Rockabilly icon Johnny Cash covered Nine Inch Nails’ “Hurt” at producer Rick Rubin’s request is arguably one of the most bizarre covers ever. Cash’s cover is frequently regarded as the definitive version, partly due to its widespread release and the fact that it was one of the last recordings he made before his tragic death in 2003 at the age of 71. On a related note, Pearl Jam recently covered the song as well.

Former Nine Inch Nails drummer comments on the song

Nine Inch Nails drummer and programmer at the time was Chris Vrenna who recently joined in for an interview with 101 WRIF. He recalled the song’s original creation and added his thoughts about Cash’s famous cover:

“I was shocked when I first heard it ’cause I’ve been out of the band for quite some time when I first heard the Johnny Cash thing. It was weird, kind of, for me because it brought back a lot of memories. I remember when we did ‘Hurt,’ ‘Hurt’ was the last song added to the album [‘The Downward Spiral’]. Trent thought it needed one more thing, and he’d been playing with this piano idea. We were already out of the Tate house, we were living out of suitcases, getting ready for tour.”

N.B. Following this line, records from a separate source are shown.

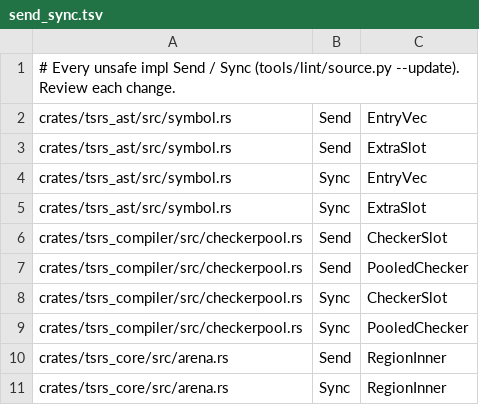
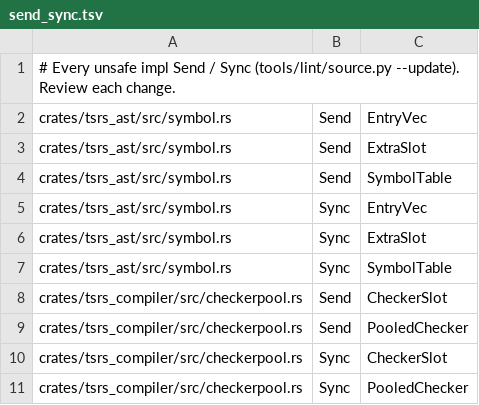
Before and after one commit to maschwenk/tsrs, a TSV file: tools/lint/send_sync.tsv, drawn as a sheet; only a part is shown; the shorter side is filled out with more unchanged rows.

```diff
--- a/tools/lint/send_sync.tsv
+++ b/tools/lint/send_sync.tsv
@@ -3,4 +3,6 @@ crates/tsrs_ast/src/symbol.rs	Send	EntryVec
 crates/tsrs_ast/src/symbol.rs	Send	ExtraSlot
+crates/tsrs_ast/src/symbol.rs	Send	SymbolTable
 crates/tsrs_ast/src/symbol.rs	Sync	EntryVec
 crates/tsrs_ast/src/symbol.rs	Sync	ExtraSlot
+crates/tsrs_ast/src/symbol.rs	Sync	SymbolTable
 crates/tsrs_compiler/src/checkerpool.rs	Send	CheckerSlot
```
Also changed, not shown: 5 other files.
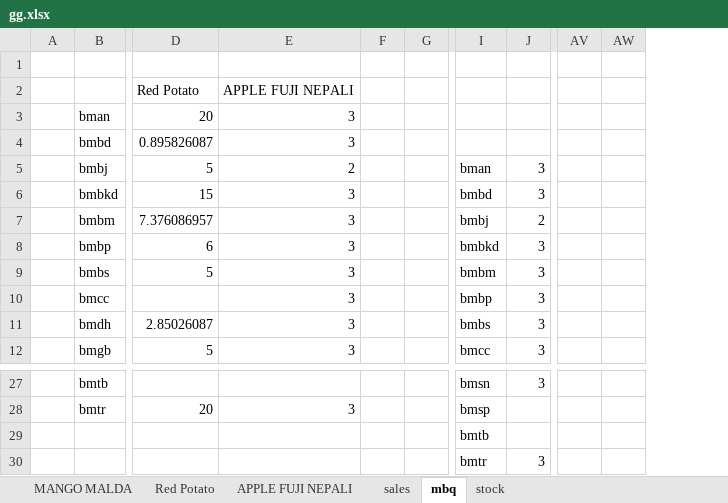
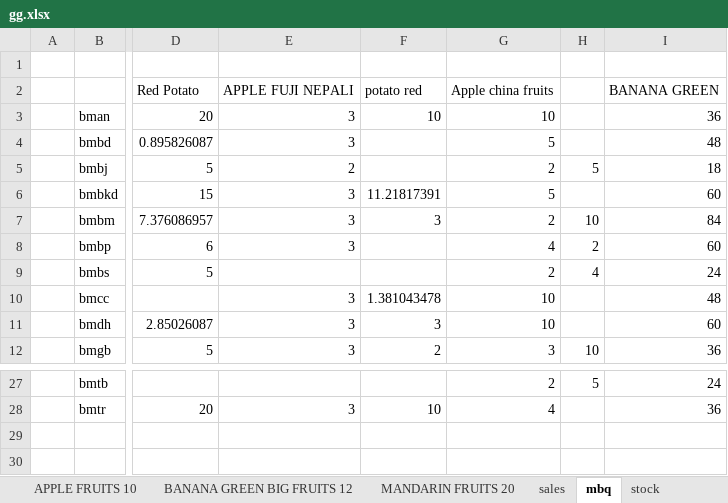
Before and after one commit to Pratik4652/Bigmart-Replenishment-System, an Excel workbook: Ordering System/order home/gg.xlsx, sheet mbq, drawn as a sheet; only a part is shown, gaps mark what is left out; values as stored, in another font and other column widths than the file's, no borders; removed rows and columns are numbered as before the commit, all else as after; rows hold the shown columns only; the diff names each change by its address in the sheet, - before the commit and + after, or states it on an @@ line.

```diff
--- a/Ordering System/order home/gg.xlsx (sheet mbq)
+++ b/Ordering System/order home/gg.xlsx (sheet mbq)
+sheet tab: APPLE FRUITS 10
+sheet tab: BANANA GREEN BIG FRUITS 12
+sheet tab: MANDARIN FRUITS 20
-column F, empty
-column G, empty
+column F, rows 2-12: potato red | 10 |  |  | 11.21817391 | 3 |  |  | 1.381043478 | 3 | 2; row 28: 10
+column G, rows 2-12: Apple china fruits | 10 | 5 | 2 | 5 | 2 | 4 | 2 | 10 | 10 | 3; rows 27-28: 2 | 4
+column H, rows 5-12: 5 |  | 10 | 2 | 4 |  |  | 10; row 27: 5
+column I, rows 2-12: BANANA GREEN | 36 | 48 | 18 | 60 | 84 | 60 | 24 | 48 | 60 | 36; rows 27-28: 24 | 36
-column I, rows 5-12: bman | bmbd | bmbj | bmbkd | bmbm | bmbp | bmbs | bmcc; rows 27-28: bmsn | bmsp
-column J, rows 5-12: 3 | 3 | 2 | 3 | 3 | 3 | 3 | 3; row 27: 3
-column AV, empty
-column AW, empty
-E9: 3
+E9: (empty)
-row 29:  |  |  |  |  |  | bmtb
-row 30:  |  |  |  |  |  | bmtr | 3
```
Also changed, not shown: sheet stock, sheet sales, other sheet tabs, Ordering System/order home/Pro rate.xlsx.
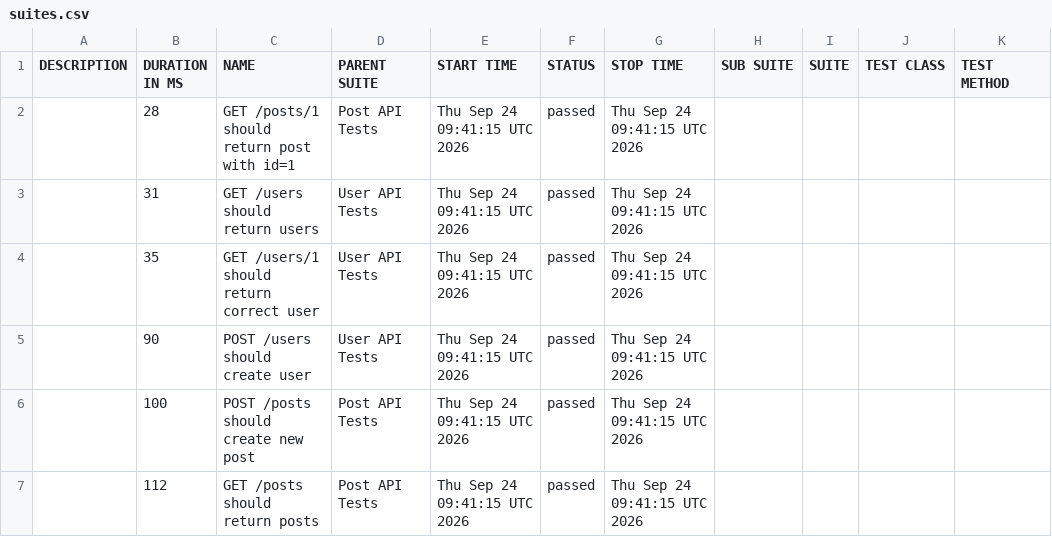
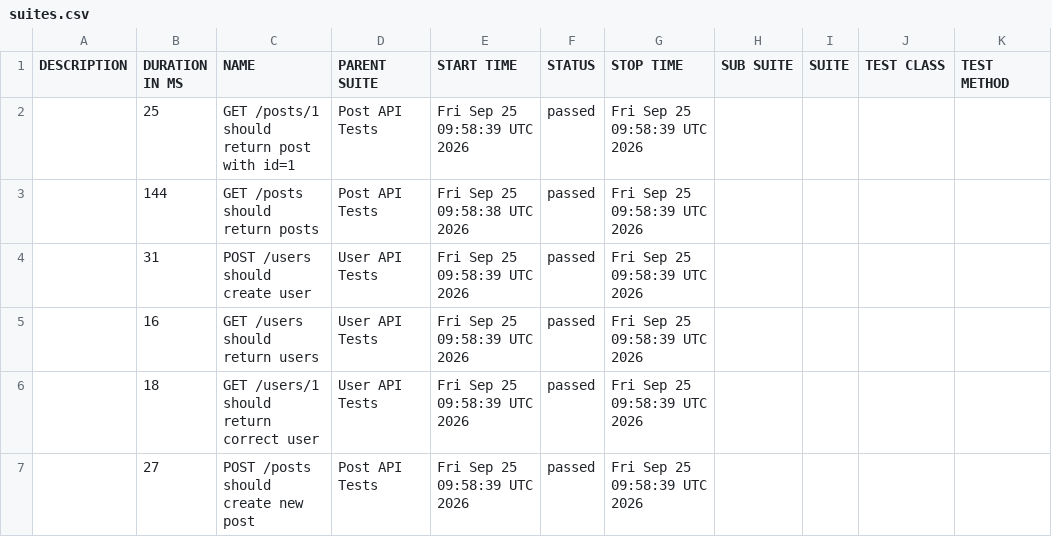
Before and after one commit to AnhAutomationTester/API_Automation_Mocha, a CSV file: data/suites.csv, drawn as a sheet.

```diff
--- a/data/suites.csv
+++ b/data/suites.csv
@@ -1,7 +1,7 @@
 "DESCRIPTION","DURATION IN MS","NAME","PARENT SUITE","START TIME","STATUS","STOP TIME","SUB SUITE","SUITE","TEST CLASS","TEST METHOD"
-"","28","GET /posts/1 should return post with id=1","Post API Tests","Thu Sep 24 09:41:15 UTC 2026","passed","Thu Sep 24 09:41:15 UTC 2026","","","",""
-"","31","GET /users should return users","User API Tests","Thu Sep 24 09:41:15 UTC 2026","passed","Thu Sep 24 09:41:15 UTC 2026","","","",""
-"","35","GET /users/1 should return correct user","User API Tests","Thu Sep 24 09:41:15 UTC 2026","passed","Thu Sep 24 09:41:15 UTC 2026","","","",""
-"","90","POST /users should create user","User API Tests","Thu Sep 24 09:41:15 UTC 2026","passed","Thu Sep 24 09:41:15 UTC 2026","","","",""
-"","100","POST /posts should create new post","Post API Tests","Thu Sep 24 09:41:15 UTC 2026","passed","Thu Sep 24 09:41:15 UTC 2026","","","",""
-"","112","GET /posts should return posts","Post API Tests","Thu Sep 24 09:41:15 UTC 2026","passed","Thu Sep 24 09:41:15 UTC 2026","","","",""
+"","25","GET /posts/1 should return post with id=1","Post API Tests","Fri Sep 25 09:58:39 UTC 2026","passed","Fri Sep 25 09:58:39 UTC 2026","","","",""
+"","144","GET /posts should return posts","Post API Tests","Fri Sep 25 09:58:38 UTC 2026","passed","Fri Sep 25 09:58:39 UTC 2026","","","",""
+"","31","POST /users should create user","User API Tests","Fri Sep 25 09:58:39 UTC 2026","passed","Fri Sep 25 09:58:39 UTC 2026","","","",""
+"","16","GET /users should return users","User API Tests","Fri Sep 25 09:58:39 UTC 2026","passed","Fri Sep 25 09:58:39 UTC 2026","","","",""
+"","18","GET /users/1 should return correct user","User API Tests","Fri Sep 25 09:58:39 UTC 2026","passed","Fri Sep 25 09:58:39 UTC 2026","","","",""
+"","27","POST /posts should create new post","Post API Tests","Fri Sep 25 09:58:39 UTC 2026","passed","Fri Sep 25 09:58:39 UTC 2026","","","",""
```
Also changed, not shown: 50 other files.
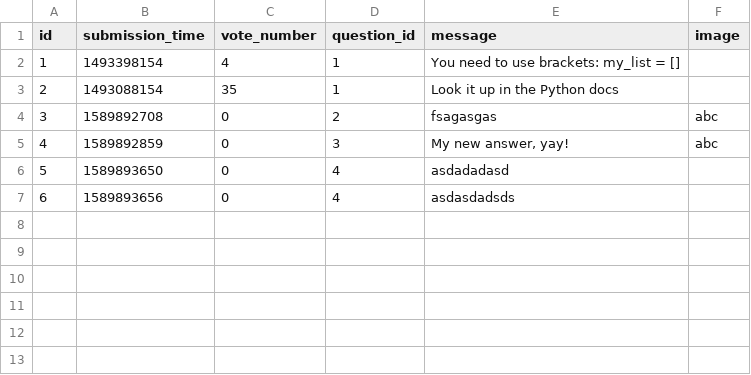
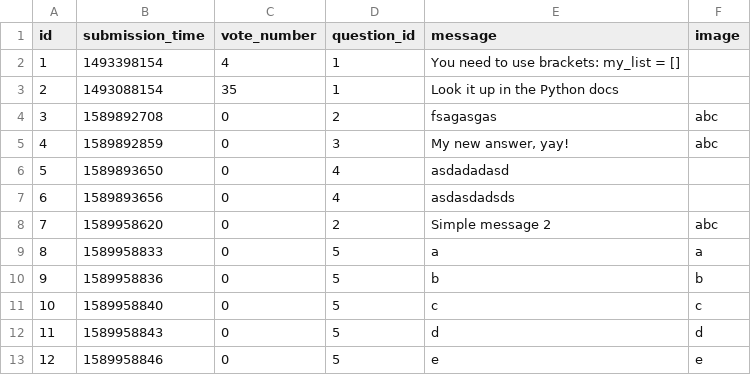
Before and after one commit to kasia-gra/ask_mate, a CSV file: sample_data/answer.csv, drawn as a sheet; the diff names each change by its address in the sheet, - before the commit and + after, or states it on an @@ line.

Commit message:
Fix vote_up and vote_down answers

```diff
--- a/sample_data/answer.csv
+++ b/sample_data/answer.csv
+row 8: 7 | 1589958620 | 0 | 2 | Simple message 2 | abc
+row 9: 8 | 1589958833 | 0 | 5 | a | a
+row 10: 9 | 1589958836 | 0 | 5 | b | b
+row 11: 10 | 1589958840 | 0 | 5 | c | c
+row 12: 11 | 1589958843 | 0 | 5 | d | d
+row 13: 12 | 1589958846 | 0 | 5 | e | e
```
Also changed, not shown: sample_data/question.csv, 1 other file.
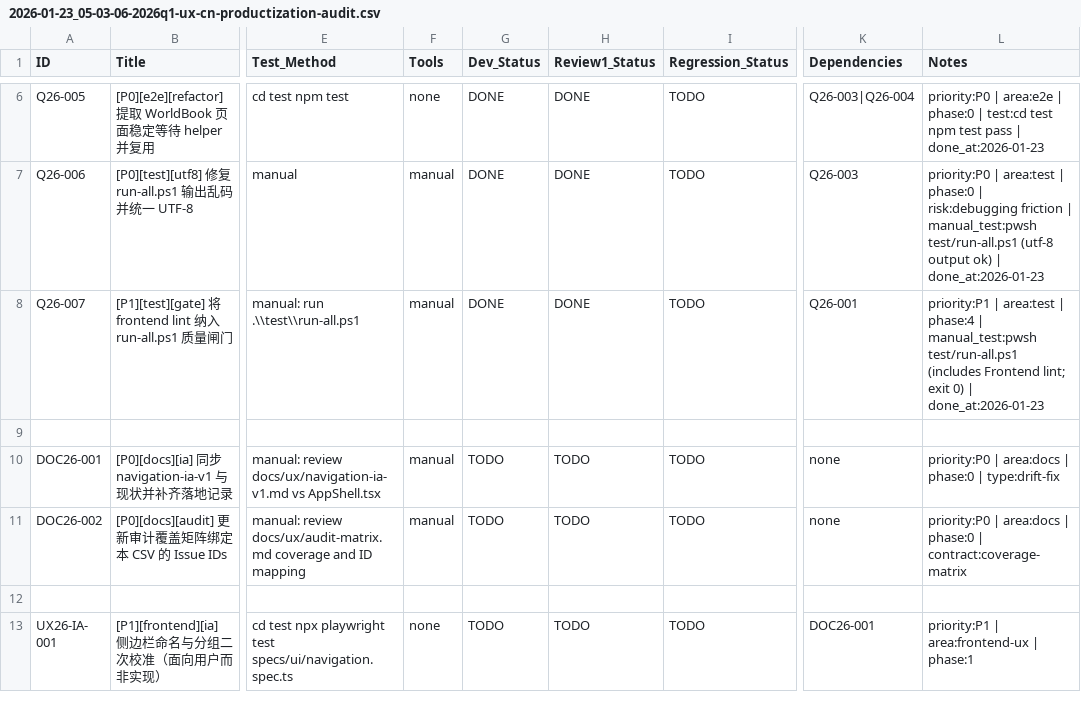
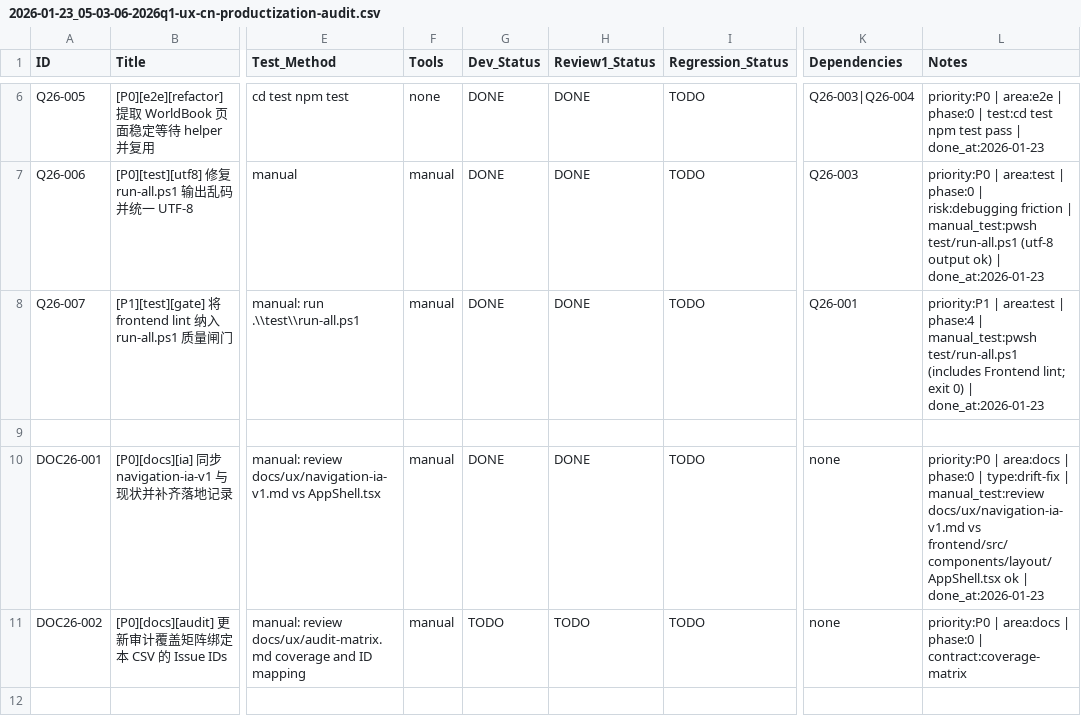
Before and after one commit to inliver233/Ai-Novel-Demo, a CSV file: issues/2026-01-23_05-03-06-2026q1-ux-cn-productization-audit.csv, drawn as a sheet; only a part is shown, gaps mark what is left out; the shorter side is filled out with more unchanged rows; the diff names each change by its address in the sheet, - before the commit and + after, or states it on an @@ line.

Commit message:
[DOC26-001] [P0][docs][ia] 同步 navigation-ia-v1 与现状并补齐落地记录

```diff
--- a/issues/2026-01-23_05-03-06-2026q1-ux-cn-productization-audit.csv
+++ b/issues/2026-01-23_05-03-06-2026q1-ux-cn-productization-audit.csv
-G10 (Dev_Status): TODO
+G10 (Dev_Status): DONE
-H10 (Review1_Status): TODO
+H10 (Review1_Status): DONE
-L10 (Notes): …| type:drift-fix
+L10 (Notes): …| type:drift-fix | manual_test:review docs/ux/navigation-ia-v1.md vs frontend/src/components/layout/AppShell.tsx ok | done_at:2026-01-23
```
Also changed, not shown: 1 other file.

“And we went into the studio that night. I remember singing it. And me and Sean [Beavan] who did a lot of our engineering, we were both in tears. We were like, ‘Yeah. That’s a song.’ So, it brought back all those memories, which were kind of melancholy and sad. And I just thought it was a beautiful version of it. I know he was doing a lot of those covers at that time. He did ‘Personal Jesus,’ ‘Rusty Cage,’ and ‘Hurt.'”

Vrenna, who left Nine Inch Nails in 1996 and is now a teacher at the University of Michigan, also added his thoughts about modern-day country music.

“I’m not a country music fan at all, don’t even get me started. Everything since Garth Brooks has been garbage. But Johnny, that’s country music. Him and Conway Twitty, Loretta Lynn, and Hank [Williams]. The original Hank, not Hank Jr. That kind of stuff. So, when I heard it, I was like, ‘Wow man, what a crazy idea to do that.'”

When the band released “Hurt,” they didn’t just release a song but offered a raw, emotional journey. Trent Reznor’s haunting vocals and the track’s minimalistic, yet powerful instrumentation, struck a chord that reverberated through the heart of fans. “Hurt” isn’t just a song but an experience. It delves deep into the themes of pain, despair, and self-reflection, presenting them in a way that is both intimate and universal. This emotional authenticity has solidified as a fan favorite, resonating with listeners who find solace in its melancholy beauty.